Liezl de Kock as Sussie and Zak Hendrickz as Frikkie in Reza de Wet’s African Gothic. Photo: Jan Potgieter
It took a few hours to emerge from the deep hole African Gothic threw us into, to swim out of the black subterranean river where unseen things slither across our feet, burrow beneath our skin and worm into our mind.
We were pulled in the moment Liezl de Kock as Sussie and Zak Hendrickz as Frikkie stir beneath their filthy bed covers, and held under beyond the bitter end.
Acting is surely the most precarious art form: an edifice is constructed which must be inhabited, imbued with emotion and motive to sustain an illusion and make us forget we are sitting together and watching a lie. One false move, one slipped line, one misplaced or mistimed expression undermines the entire structure and we can no longer forget we are sitting in a theatre. Unlike in music or dance where the wrong note or gesture can be followed and lost in the flow of sound or movement, or film where the scene can be shot again, for theatre to sustain its form every moment has to perfectly placed. The rarity of this being achieved is what makes it so valuable, and the hope of being one of the few lucky enough to witness this beauty draws us back again and again.
It was a beauty we witnessed last night. Whether that perfection will be achieved tonight is unknown, but fortunately, the abilities of this cast which includes Mpho Osei-Tutu as Mr Grové and Olive Strachan as Alina, make it a distinct possibility.
Part of the success is achieved in the casting. Zak’s lean bulk, his long, almost simian, muscled arms and hunched shoulders give his body a hulking presence, a threat his boyish blondness belies. A body not only capable of violence but seeming to contain it. In contrast, Mpho as the lawyer who blunders into the quicksand of insanity that is the barren farm on which Frikkie and Sussie live, is almost comic. His trustworthy face is full of good intentions, his figure that of a man accustomed to the comforts of civilisation.

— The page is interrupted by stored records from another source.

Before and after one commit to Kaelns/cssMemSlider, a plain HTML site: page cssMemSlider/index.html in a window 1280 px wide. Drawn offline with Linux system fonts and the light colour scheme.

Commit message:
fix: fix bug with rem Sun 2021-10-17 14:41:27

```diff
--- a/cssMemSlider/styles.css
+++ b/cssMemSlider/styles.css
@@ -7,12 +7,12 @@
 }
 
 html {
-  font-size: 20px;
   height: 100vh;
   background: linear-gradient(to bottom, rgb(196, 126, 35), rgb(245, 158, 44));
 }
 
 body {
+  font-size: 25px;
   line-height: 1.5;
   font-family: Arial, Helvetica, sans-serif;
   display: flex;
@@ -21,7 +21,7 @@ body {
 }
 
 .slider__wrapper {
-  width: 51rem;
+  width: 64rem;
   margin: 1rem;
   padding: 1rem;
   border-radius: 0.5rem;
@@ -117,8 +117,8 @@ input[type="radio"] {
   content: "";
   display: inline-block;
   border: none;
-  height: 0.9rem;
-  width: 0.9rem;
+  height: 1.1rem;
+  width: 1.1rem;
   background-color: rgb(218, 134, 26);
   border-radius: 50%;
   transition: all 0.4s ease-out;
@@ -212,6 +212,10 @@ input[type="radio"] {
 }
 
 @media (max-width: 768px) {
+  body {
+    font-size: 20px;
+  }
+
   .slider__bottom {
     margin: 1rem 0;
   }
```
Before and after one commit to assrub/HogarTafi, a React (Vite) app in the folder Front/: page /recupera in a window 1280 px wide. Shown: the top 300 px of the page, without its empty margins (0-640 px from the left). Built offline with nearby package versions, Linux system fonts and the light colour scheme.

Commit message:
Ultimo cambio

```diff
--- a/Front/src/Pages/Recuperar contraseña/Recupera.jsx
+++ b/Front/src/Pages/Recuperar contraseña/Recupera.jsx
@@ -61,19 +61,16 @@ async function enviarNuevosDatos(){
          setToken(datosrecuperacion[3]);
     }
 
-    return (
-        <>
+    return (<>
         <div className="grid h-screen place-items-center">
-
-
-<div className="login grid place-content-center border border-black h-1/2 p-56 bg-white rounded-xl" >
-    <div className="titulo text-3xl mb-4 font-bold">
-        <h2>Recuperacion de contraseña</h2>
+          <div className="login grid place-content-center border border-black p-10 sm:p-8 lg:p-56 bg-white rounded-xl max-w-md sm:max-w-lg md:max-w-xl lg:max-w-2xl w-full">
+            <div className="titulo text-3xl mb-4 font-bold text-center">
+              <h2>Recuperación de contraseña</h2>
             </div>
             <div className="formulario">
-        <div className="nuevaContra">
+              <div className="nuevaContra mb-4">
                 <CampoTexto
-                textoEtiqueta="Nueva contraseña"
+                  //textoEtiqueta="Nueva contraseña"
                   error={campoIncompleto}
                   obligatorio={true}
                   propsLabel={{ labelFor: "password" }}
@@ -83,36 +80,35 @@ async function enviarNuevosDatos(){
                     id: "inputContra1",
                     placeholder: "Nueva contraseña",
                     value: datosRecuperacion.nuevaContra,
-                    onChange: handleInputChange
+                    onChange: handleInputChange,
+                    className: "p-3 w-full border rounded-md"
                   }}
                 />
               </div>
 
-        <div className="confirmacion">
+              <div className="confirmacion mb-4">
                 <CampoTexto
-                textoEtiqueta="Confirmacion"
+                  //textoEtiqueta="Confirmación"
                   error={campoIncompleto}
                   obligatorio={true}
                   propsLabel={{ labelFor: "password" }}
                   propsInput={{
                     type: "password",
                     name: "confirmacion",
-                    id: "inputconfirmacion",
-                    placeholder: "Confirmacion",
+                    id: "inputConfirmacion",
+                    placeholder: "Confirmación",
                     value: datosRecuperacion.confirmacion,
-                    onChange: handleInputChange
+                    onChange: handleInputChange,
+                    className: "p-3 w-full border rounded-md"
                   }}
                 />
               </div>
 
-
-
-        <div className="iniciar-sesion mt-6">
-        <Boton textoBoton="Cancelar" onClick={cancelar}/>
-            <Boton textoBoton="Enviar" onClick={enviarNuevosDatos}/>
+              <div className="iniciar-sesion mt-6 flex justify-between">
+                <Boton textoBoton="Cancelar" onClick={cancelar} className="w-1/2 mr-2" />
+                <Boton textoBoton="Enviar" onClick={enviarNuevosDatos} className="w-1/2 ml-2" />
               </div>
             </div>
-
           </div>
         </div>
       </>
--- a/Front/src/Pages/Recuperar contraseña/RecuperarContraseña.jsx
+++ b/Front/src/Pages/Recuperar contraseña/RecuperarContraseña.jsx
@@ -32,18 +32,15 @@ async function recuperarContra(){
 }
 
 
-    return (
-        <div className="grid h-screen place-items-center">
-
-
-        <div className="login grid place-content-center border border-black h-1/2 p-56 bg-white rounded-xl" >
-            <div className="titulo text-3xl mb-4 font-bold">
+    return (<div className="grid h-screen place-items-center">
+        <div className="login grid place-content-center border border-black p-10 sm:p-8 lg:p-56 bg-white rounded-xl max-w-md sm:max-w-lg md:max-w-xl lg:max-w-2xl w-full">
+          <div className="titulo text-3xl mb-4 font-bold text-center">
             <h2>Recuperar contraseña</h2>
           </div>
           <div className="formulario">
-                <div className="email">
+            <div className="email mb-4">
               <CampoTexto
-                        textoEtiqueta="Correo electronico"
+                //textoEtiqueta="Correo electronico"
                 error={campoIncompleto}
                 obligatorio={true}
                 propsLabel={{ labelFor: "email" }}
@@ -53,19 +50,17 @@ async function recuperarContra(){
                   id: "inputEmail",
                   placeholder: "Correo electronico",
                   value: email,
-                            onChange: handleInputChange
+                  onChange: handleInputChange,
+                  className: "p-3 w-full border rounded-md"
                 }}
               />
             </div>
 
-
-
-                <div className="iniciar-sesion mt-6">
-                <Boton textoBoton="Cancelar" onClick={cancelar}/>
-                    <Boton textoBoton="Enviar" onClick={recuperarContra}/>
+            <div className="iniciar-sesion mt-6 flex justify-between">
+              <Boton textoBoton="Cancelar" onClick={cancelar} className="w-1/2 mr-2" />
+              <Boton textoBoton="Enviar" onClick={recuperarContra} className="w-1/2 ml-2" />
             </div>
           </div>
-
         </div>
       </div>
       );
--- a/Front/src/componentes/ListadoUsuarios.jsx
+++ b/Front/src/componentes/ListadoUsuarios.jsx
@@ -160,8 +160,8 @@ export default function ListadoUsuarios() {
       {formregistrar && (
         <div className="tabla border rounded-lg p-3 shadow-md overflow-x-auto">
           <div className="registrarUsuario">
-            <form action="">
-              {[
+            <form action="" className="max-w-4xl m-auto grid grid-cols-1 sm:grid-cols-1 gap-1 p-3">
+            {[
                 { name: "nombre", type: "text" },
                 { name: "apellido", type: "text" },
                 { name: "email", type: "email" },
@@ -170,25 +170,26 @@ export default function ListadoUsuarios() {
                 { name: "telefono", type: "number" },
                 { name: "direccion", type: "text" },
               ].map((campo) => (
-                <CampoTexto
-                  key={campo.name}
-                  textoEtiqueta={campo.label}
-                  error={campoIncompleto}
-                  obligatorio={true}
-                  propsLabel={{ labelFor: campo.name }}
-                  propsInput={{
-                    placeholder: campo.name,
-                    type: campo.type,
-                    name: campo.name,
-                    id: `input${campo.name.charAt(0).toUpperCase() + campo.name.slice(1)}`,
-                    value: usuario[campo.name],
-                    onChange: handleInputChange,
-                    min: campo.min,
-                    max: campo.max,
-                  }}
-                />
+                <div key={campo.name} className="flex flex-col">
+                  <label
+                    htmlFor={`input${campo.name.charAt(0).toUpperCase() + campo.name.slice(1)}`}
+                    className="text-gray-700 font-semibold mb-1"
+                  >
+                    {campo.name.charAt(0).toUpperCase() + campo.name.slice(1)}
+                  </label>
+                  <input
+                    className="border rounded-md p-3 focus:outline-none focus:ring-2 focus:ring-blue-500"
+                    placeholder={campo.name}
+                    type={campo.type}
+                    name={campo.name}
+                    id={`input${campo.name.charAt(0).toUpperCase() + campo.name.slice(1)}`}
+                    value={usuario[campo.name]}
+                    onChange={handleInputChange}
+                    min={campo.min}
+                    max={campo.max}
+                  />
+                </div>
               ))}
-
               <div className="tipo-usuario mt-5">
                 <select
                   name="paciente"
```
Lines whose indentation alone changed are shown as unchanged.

Liezl has the countenance for childish play, yet in a moment can transfigure into a rigid disciplinarian matriarch with features seemingly designed for the very purpose of staring down at you with stern disapproval from an oval frame in the sitting room.
And Olive, de Wet’s Alina, is a mask from which nothing can be fathomed. She possesses a face behind which all emotions, from exuberance to the most persecuting grief, disappear. This may seem the antithesis of what is required of an actor but Alina is de Wet’s genius. She is the still water that covers all misdeeds, the enigma who enables the descent into madness. She is the second mother, nurturing her charges and covering their sins in a blanket of malevolent care beneath which the outside world will never peer. She says almost nothing, is often not present in the scenes, yet her presence pervades the work. Often as a shadow cast by the light of the kitchen stove, and sometimes as a soundtrack, her knife hitting the chopping board from behind the parchment window as she makes cutting vegetables an act of violence, while Sussie and Frikkie enact events from their cursed childhood.
The air of degradation is palpable. Soil – the worms’ element – saturates every corner, covers Sussie and Frikkie’s skin. They sleep in it, eat in it, fuck in it. The underwear they live in is stained with dirt, puss, semen and blood. Bodily fluids mark their sheets, their pillows. The very act of imagining living in such filth leaves greasy finger marks on our minds.
The only niggling criticism is of the set, half of which is constructed from broken and rotten timber comprising the main room situated on the diagonal, signifying the dilapidated farm house. Attached to form an adjoining room, the one containing the hole which is our protagonists’ obsession, is a modern geometric trapezoid, its interior lined with reflective sheeting. Its shape is balanced by a large cross on the opposite side nailed against a door behind which secrets fester. It’s a strange combination, but it’s not that it doesn’t work. Of more import is the broken, rotting timber walls are supported by metal frames which, because the boards are made to have holes and gaps, we can see. The clean lines of the frames outside this room are at odds with the idea that the farm beyond is as degraded as the house, and the minds of its occupants. The aesthetic is not carried all the way through but is offset by lighting that evokes night and the soft illumination of paraffin lamps.
And it certainly does not get in the way of Alby Michaels’s impeccable direction which pushes the suspense to a harrowing edge and allows this version, which received a deserved standing ovation, to add the latest paragraph to the history of South African theatre. We could almost feel Reza de Wet’s breath in the wings.
African Gothic is on again tonight (Sat 7 July) at 8 and tomorrow at 11am and 3pm. Book HERE.
Director: Alby Michaels
Written By: Reza de Wet
Featured Artists: Sussie Cilliers – Liezl de Kok, Frikkie Cilliers – Zak Hendricks, Mr Grové – Mpho Osei-Tutu,
Alina – Olive Strachan
Lighting design: Oliver Hauser
Set design: 2017 2cnd year FADA students mentored by Sarah Roberts
Costume and props: 2017 2cnd year FADA students mentored by Jo Glanville
Company: UJ Arts & Culture Faculty of Art